***** Dataset

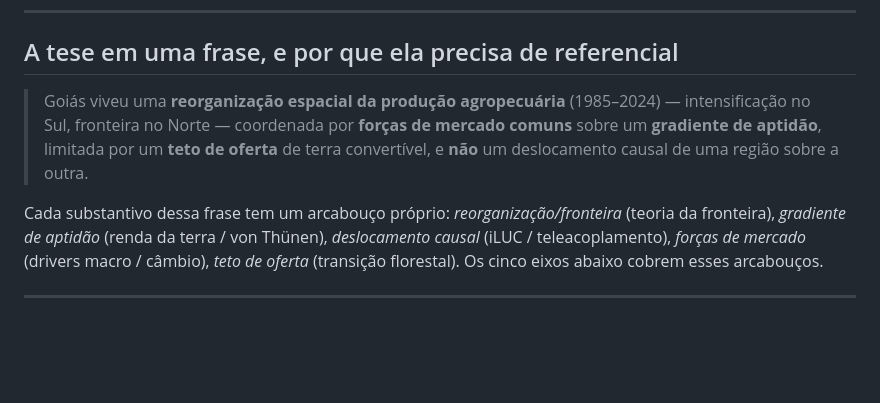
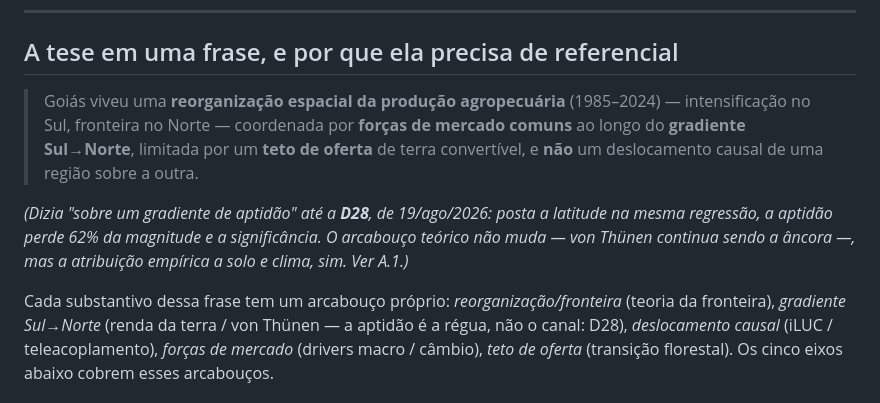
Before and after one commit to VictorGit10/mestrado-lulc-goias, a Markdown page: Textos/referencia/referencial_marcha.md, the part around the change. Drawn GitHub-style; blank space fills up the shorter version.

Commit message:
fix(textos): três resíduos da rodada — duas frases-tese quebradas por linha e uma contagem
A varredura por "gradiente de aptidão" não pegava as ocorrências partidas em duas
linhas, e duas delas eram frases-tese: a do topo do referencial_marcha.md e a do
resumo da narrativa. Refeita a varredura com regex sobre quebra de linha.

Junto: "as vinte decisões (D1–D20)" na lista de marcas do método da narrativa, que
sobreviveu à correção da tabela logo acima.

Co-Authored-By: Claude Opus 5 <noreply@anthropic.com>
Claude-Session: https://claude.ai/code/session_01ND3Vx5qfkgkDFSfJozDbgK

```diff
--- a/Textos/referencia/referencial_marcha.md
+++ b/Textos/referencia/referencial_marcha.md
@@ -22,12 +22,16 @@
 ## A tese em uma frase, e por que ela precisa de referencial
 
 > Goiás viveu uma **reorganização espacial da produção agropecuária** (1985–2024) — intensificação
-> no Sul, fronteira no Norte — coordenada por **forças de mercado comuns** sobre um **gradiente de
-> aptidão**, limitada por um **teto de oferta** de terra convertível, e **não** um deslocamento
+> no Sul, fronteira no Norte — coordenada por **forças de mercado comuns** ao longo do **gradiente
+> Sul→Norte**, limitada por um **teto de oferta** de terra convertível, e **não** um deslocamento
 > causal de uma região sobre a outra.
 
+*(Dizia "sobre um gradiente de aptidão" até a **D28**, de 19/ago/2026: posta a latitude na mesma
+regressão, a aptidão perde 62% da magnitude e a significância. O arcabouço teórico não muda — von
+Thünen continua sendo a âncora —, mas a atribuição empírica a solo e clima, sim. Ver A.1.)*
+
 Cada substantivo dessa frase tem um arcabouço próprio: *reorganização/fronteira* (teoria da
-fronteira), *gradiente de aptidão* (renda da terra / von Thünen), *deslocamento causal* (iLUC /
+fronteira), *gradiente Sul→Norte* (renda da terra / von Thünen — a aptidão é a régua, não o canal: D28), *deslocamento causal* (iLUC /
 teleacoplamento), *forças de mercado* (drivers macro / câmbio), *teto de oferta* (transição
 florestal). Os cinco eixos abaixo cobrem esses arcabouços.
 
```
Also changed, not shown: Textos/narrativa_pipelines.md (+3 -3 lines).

**********

Description of the task
Filter the listing down to the lines holding the word "fronteira", and return those.

Exercise output
-> no Sul, fronteira no Norte — coordenada por **forças de mercado comuns** sobre um **gradiente de
+> no Sul, fronteira no Norte — coordenada por **forças de mercado comuns** ao longo do **gradiente
 Cada substantivo dessa frase tem um arcabouço próprio: *reorganização/fronteira* (teoria da
-fronteira), *gradiente de aptidão* (renda da terra / von Thünen), *deslocamento causal* (iLUC /
+fronteira), *gradiente Sul→Norte* (renda da terra / von Thünen — a aptidão é a régua, não o canal: D28), *deslocamento causal* (iLUC /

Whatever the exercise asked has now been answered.